Some people talk about “˜climbing out of debt’ like it’s a pit, while others say they’re “˜buried under a mountain of debt’. Either way, the top can seem a long way off when you’re right down at the bottom, peering up at the promise of a debt-free future.
Perhaps the most off-putting thing about our debt problems is the sheer scale of them. It’s hard to stay motivated long enough to reach the top, unless you learn to:
- take it one step at a time
- appreciate what your sacrifices are achieving
- stay focused on (but not daunted by) the big picture.
This should make it easier to stay focused, leading to a “˜virtuous circle’ of better results and higher levels of motivation.

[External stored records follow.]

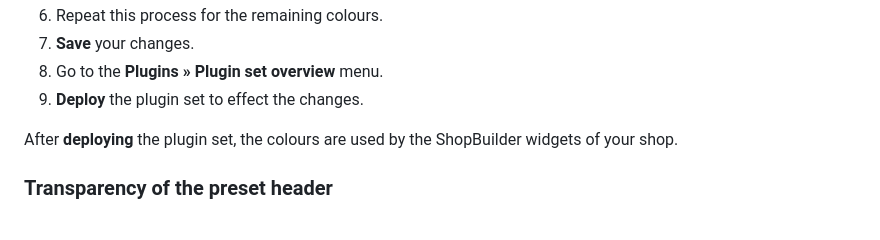
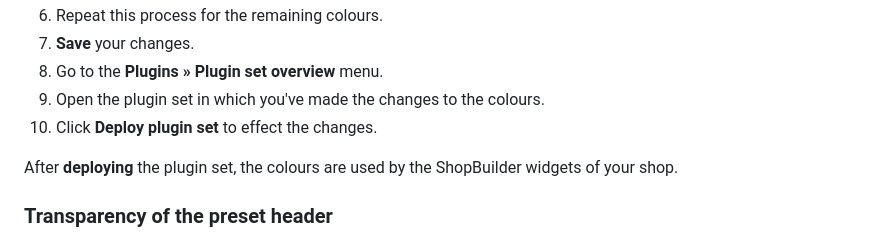
Before and after one commit to plentymarkets/plugin-plentyshop-lts-modern, a Markdown page: meta/documents/user_guide_en.md, the part around the change. Rendered like a GitHub page.

Commit message:
Fix: add another step to make absolutely sure that people who own camp david shirts will be able to successfully change the colour scheme of the modern theme

```diff
--- a/meta/documents/user_guide_en.md
+++ b/meta/documents/user_guide_en.md
@@ -55,7 +55,8 @@ Take the following steps to change the colours of your plentyShop:
 6. Repeat this process for the remaining colours.
 7. **Save** your changes.
 8. Go to the **Plugins » Plugin set overview** menu.
-9. **Deploy** the plugin set to effect the changes.
+9. Open the plugin set in which you've made the changes to the colours.
+10. Click **Deploy plugin set** to effect the changes.
 
 After **deploying** the plugin set, the colours are used by the ShopBuilder widgets of your shop.
 
```
Also changed, not shown: meta/documents/user_guide_de.md (+2 -1 lines).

One step at a time
Let’s say you’re paying off four separate debts: you’re managing the minimum payments and overpaying wherever possible.
Whether you focus those overpayments on the highest-interest debt or the smallest one, you’ll probably make better progress if you focus on realistic, short-term goals.
Make sure you write down exactly how much you owe at the start, and set yourself concrete targets. If it helps, draw up a ticklist ““ things like:
- 10% of my entire debt gone
- $500 paid off this debt
- only $1,000 left on this card
- just three debts left.
When you tick something off, reward yourself.
Appreciate your sacrifices
Eating out, buying CDs, taking holidays”¦ whatever we want to spend our disposable income on, it isn’t easy to give it up, especially when each small sacrifice has such a tiny impact on the overall debt. Denying yourself a luxury once or twice might not be hard, but doing it for years takes a lot of discipline.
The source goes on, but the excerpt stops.